The IRS has a big order to fill: tens of thousands of new employees are needed in the next two years to fight a high attrition rate that is eroding ranks at a time when the agency says it needs to expand.

To do that, the IRS should be making more use of pay incentives, which it has used sparingly in the last three years, according to its inspector general.

The agency did rely on pay incentives to keep essential workers from jumping ship at the onset of the COVID-19 pandemic in 2019, but it has issued relocation, recruitment and retention bonuses only 31 other times during that period.

“The IRS may miss hiring and employee retention opportunities involving mission-critical positions by not maximizing the use of appropriate special payment incentives,” according to the report.

Pay is often a pain point when it comes to attracting new entrants to federal service, with public sector pay lagging the private sector by almost 25%, according to the Federal Salary Council.
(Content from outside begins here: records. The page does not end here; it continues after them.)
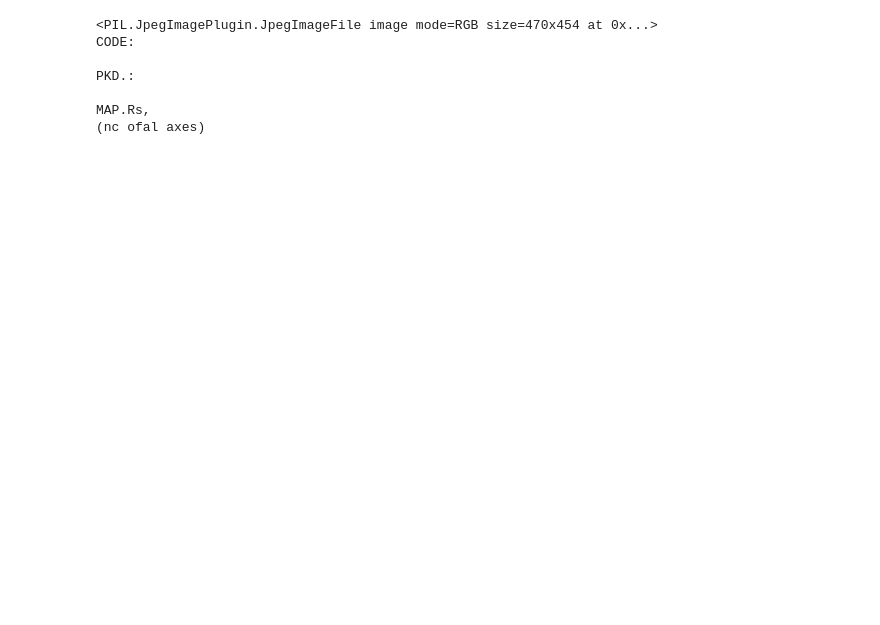
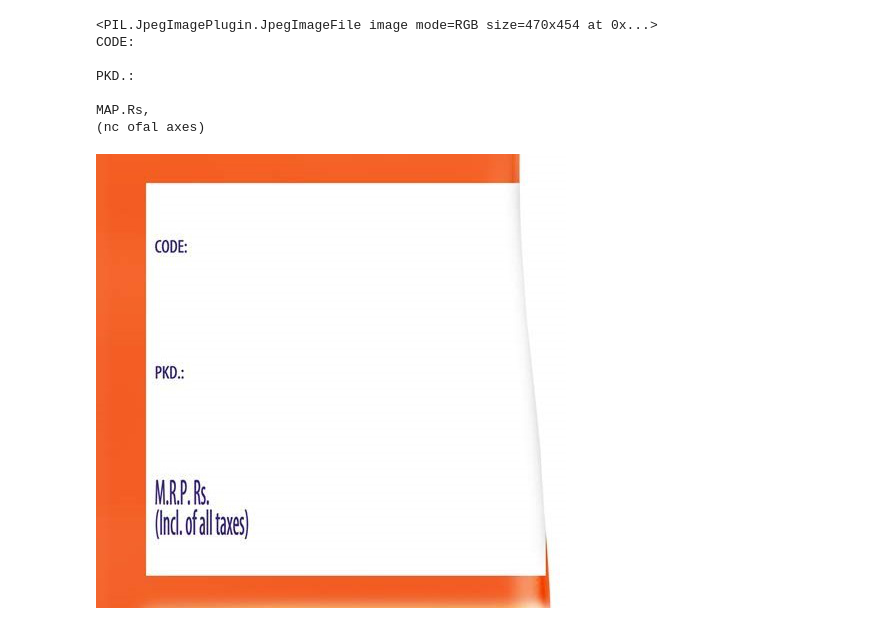
Before and after one commit to vishal2098govind/Expirify, a Jupyter notebook: Expirify.ipynb, the cells around one changed output. Saved outputs shown, nothing was run; the diff lists cells and outputs as text; code cells hidden in the pictures; blank space fills up the shorter version.

```diff
--- a/Expirify.ipynb
+++ b/Expirify.ipynb
@@ -17,30 +17,33 @@ img = Image.open('bornvita.jpg')
 
 # describes image format in the output
 print(img)
 # path where the tesseract module is installed
 pytesseract.pytesseract.tesseract_cmd ='C:/Program Files/Tesseract-OCR/tesseract.exe'
 # converts the image to result and saves it into result variable
 result = pytesseract.image_to_string(img)
 # write text in a text file and save it to source path
 with open('abc.txt',mode ='w') as file:
 
 				file.write(result)
 				print(result)
 
 # p = Translator()
 # # translates the text into german language
 # k = p.translate(result,dest='english')
 # print(k)
 # engine = pyttsx3.init()
 
 # # an audio will be played which speaks the test if pyttsx3 recognizes it
 # engine.say(k)
 # engine.runAndWait()
+img = Image.open('bornvita.jpg')
+display(img)
 # %% [output]
 <PIL.JpegImagePlugin.JpegImageFile image mode=RGB size=470x454 at 0x...>
 CODE:
 
 PKD.:
 
 MAP.Rs,
 (nc ofal axes)
+[figure, added]
```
Annual raises try to keep pace, but knowing they may not specifically address certain skill gaps,the Office of Personnel Management and Congress have given agencies other powers to set higher pay for high-demand positions in science, technology, medicine or human resources.

At the IRS, recruitment efforts are fighting against an attrition rate of 8.5%, higher than the governmentwide average of 6.1%. By the end of 2022, the IRS lost 917 revenue agents, nearly 11% of the strength it had at the beginning of the year. Officials said in the report that turnover for these roles has been linked to overall dissatisfaction with pay and opportunities for promotion.

Churn is in part is also driven by the high volumes of work and stress from increased political pressure and threats.

So while the agency has a goal to hire 19,000 employees each year, in reality, it expects a net increase of 5,000 to 10,000 employees.

The agency’s watchdog recommended leaders use more recruitment and retention pay incentives, especially as the agency is being expected by Congress to modernize many of its tax services and improve customer service, requiring broad efforts to lift itself out of aging IT and ensure there are relevant experts in-house who can monitor these projects.

The agency has used pay incentives before, as it did in 2019 at the beginning of the COVID-19 pandemic to retain essential workers to process of tax returns. These duties were not telework-eligible and required the physical presence of staff in the office while many other operations went remote to keep employees safe from exposure to the virus.

The majority of the 1,466 incentive payments made between 2019 and 2022 were for these workers, totaling $900,000.

The other bonuses were given for recruitment, retention or relocation and varied in amount, with some as little as $200 and others as much as $64,000.

“To improve staffing retention, the IRS should consider expanding the use of retention incentives to encourage experienced revenue agents to remain with the agency,” according to the report.

The agency has also tried using a three-decade old authority granted by Congress to allow agencies to pay certain highly skilled positions at a higher rate. However, after it took the agency nearly three years to approve six hires, agency leaders told the watchdog it will not continue using it.

Few other agencies have used that governmentwide authority since it was created in 1990, citing the lengthy and complex approval process, according to watchdog reports and outside groups.

Molly Weisner is a staff reporter for Federal Times where she covers labor, policy and contracting pertaining to the government workforce. She made previous stops at USA Today and McClatchy as a digital producer, and worked at The New York Times as a copy editor. Molly majored in journalism at the University of North Carolina at Chapel Hill.

In Other News
Load More